George W. Bush's foreign policy explicitly promises U.S. support for Muslim moderates who confront radicalism. In 2000, Muslims gave overwhelming support to Mr. Bush, in part because he, unlike Al Gore, had bothered to court them. Last year it was a different story. Spurred mainly, according to opinion polls, by the humiliation of Muslims at Abu Ghraib and by what they regarded as indifference to their sensitivities by the new Department of Homeland Security, Muslims turned against the president. A new political action group, called the American Muslim Task Force on Civil Rights, representing 10 Muslim organizations, called on Muslims to register a protest by voting for John Kerry.
That is in the fine tradition of minorities trying to make themselves heard in politics. But Muslims haven't stopped there. A group called the Muslim Public Affairs Council is trying to promote better relations between Muslims and law-enforcement agencies. To that end it has launched its own counterterrorism and civil-rights campaign, working with imams at mosques, Muslim community leaders, law-enforcement agencies and the media. Their credo: "It is our duty as American Muslims to protect our country and to contribute to its betterment."
The executive director of MPAC is Salam al-Marayati, a Baghdad-born former chemical engineer long engaged in Democratic politics in Los Angeles. He and two colleagues, Ahmed Younis and Edina Lekovic, dropped by the Journal's New York office last week to talk about their project. Ms. Lekovic, a Montenegrin by ancestry, is the group's spokeswoman. Mr. Younis, national director, has studied in Egypt, Saudi Arabia and Cuba. He wrote a book titled "Voir Dire (Speak the Truth)," discussing the blending of American culture and Islamic values, while studying law at Washington and Lee University.
Mr. al-Marayati is relatively upbeat about the status of Muslims in the U.S., particularly in comparison to Europe. "In Europe, they tend to become 'ghettoized' because they are never really accepted," he said. In the U.S., Muslims are more easily assimilated and find it easier to work within the system.
The friction between a large Muslim immigrant population and the native peoples of Europe has become a major political problem. Muslims appear to be increasingly alienated from the societies in which they live, turning in many cases toward crime and violence.

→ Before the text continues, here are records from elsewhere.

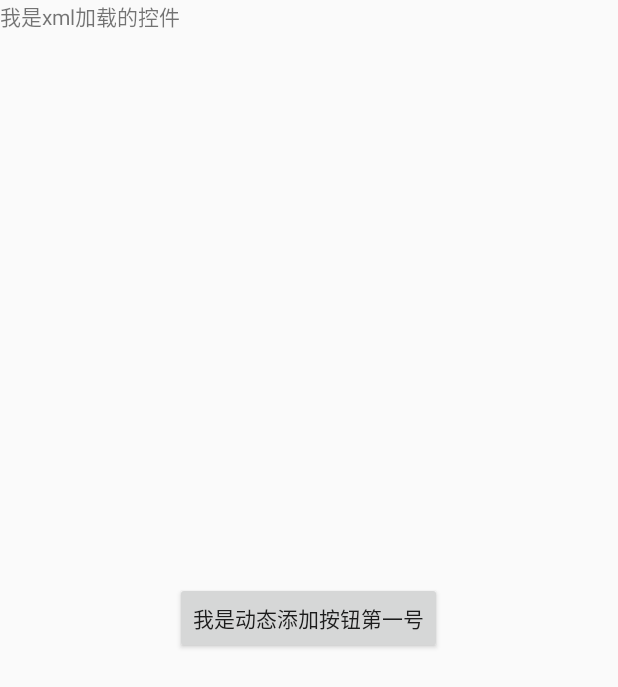
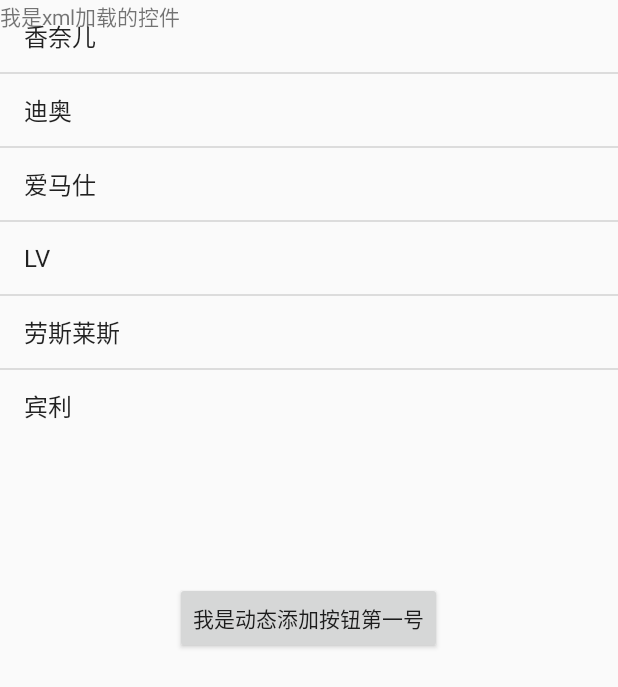
Before and after one commit to yuqingmao/family, an Android app: the HomeMembers screen opened directly, with no data from a screen before it, on a phone screen of 412 x 824 dp. Shown: the top 687 px of the screen. Run offline under Robolectric (Android 15) with nearby library versions, the phone set to English and light mode, and no system bars.

```diff
--- a/app/src/main/java/com/example/family/HomeMembers.java
+++ b/app/src/main/java/com/example/family/HomeMembers.java
@@ -1,41 +1,31 @@
 package com.example.family;
 
+import android.content.Context;
 import android.os.Bundle;
-
-import android.app.Activity;
-import android.content.ComponentName;
-import android.content.Context;
-import android.content.Intent;
-import android.net.Uri;
-import android.os.Bundle;
-import android.os.Handler;
-import android.os.Message;
-import android.util.Log;
 import android.view.LayoutInflater;
 import android.view.View;
-import android.view.ViewGroup;
+import android.widget.AdapterView;
+import android.widget.ArrayAdapter;
 import android.widget.Button;
-import android.widget.ImageView;
-import android.widget.LinearLayout;
+import android.widget.ListView;
 import android.widget.RelativeLayout;
-import android.widget.TextView;
+import android.widget.Toast;
+
+import androidx.appcompat.app.AppCompatActivity;
 
 
-import com.google.android.material.floatingactionbutton.FloatingActionButton;
-import com.google.android.material.snackbar.Snackbar;
+public class HomeMembers extends AppCompatActivity {
 
-import androidx.appcompat.app.AppCompatActivity;
-import androidx.appcompat.widget.Toolbar;
+    private String[] data = {"香奈儿", "迪奥", "爱马仕", "LV", "劳斯莱斯", "宾利"};
 
-import android.view.View;
-
-public class HomeMembers extends AppCompatActivity {
+    private Context mContext;
 
     @Override
     protected void onCreate(Bundle savedInstanceState) {
         super.onCreate(savedInstanceState);
+        mContext = this;
 
-        setContentView(R.layout.activity_home_members);
+//        setContentView(R.layout.activity_home_members);
 
         //create button
         Button bt1 = new Button(this);
@@ -50,13 +40,27 @@ public class HomeMembers extends AppCompatActivity {
         LayoutInflater inflater = LayoutInflater.from(this);
 
         //find layout instance from inflater
-        View cur = inflater.inflate(R.layout.activity_home_members,null);
-//        RelativeLayout rly = cur.findViewById(R.id.homes);
+        View cur = inflater.inflate(R.layout.activity_home_members, null);
+        RelativeLayout rly = cur.findViewById(R.id.homes);
 
-        RelativeLayout rly = findViewById(R.id.homes);
+//        RelativeLayout rly = findViewById(R.id.homes);
         rly.addView(bt1, lp1);
 
-//        setContentView(rly);
+        setContentView(rly);
+        setupLV();
     }
 
+    private void setupLV() {
+        ArrayAdapter<String> adapter = new ArrayAdapter<>(this,
+                android.R.layout.simple_list_item_1, data);
+        ListView listview = findViewById(R.id.lv1);
+        listview.setAdapter(adapter);
+        listview.setOnItemClickListener(new AdapterView.OnItemClickListener() {
+            @Override
+            public void onItemClick(AdapterView<?> parent, View view, int position, long id) {
+                String cur = data[position];
+                Toast.makeText(mContext, cur+" - OK, 不过买不起！", Toast.LENGTH_SHORT).show();
+            }
+        });
+    }
 }
--- a/app/src/main/res/layout/activity_home_members.xml
+++ b/app/src/main/res/layout/activity_home_members.xml
@@ -11,5 +11,11 @@
         android:text="我是xml加载的控件"
         />
 
+    <ListView
+        android:id="@+id/lv1"
+        android:layout_height="wrap_content"
+        android:layout_width="match_parent"
+        />
+
 
 </RelativeLayout>
```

But Europe, with a declining indigenous work force, needs their labor.
Regarding MPAC, there is this post from Little Green Footballs.
Dhimmi Watch takes note of a disturbingly naïve whitewash of radical Islamic front group MPAC and its leader Salam Al-Marayati, in today’s Wall Street Journal: Dhimmitude at the Wall Street Journal: the Journal touts MPAC.
Salam Al-Marayati is notorious for telling radio station KCRW, within hours of the September 11 mass murder: “If we’re going to look at suspects we should look to the groups that benefit the most from these kinds of incidents, and I think we should put the state of Israel on the suspect list because I think this diverts attention from what’s happening in the Palestinian territories so that they can go on with their aggression and occupation and apartheid policies.”
CAMERA has a long list of similar statements by Al-Marayati, supporting extremist movements and terrorist groups, vilifying Israel, and condemning US anti-terrorism measures. It’s disappointing to see the Wall Street Journal participating in MPAC’s propaganda campaign.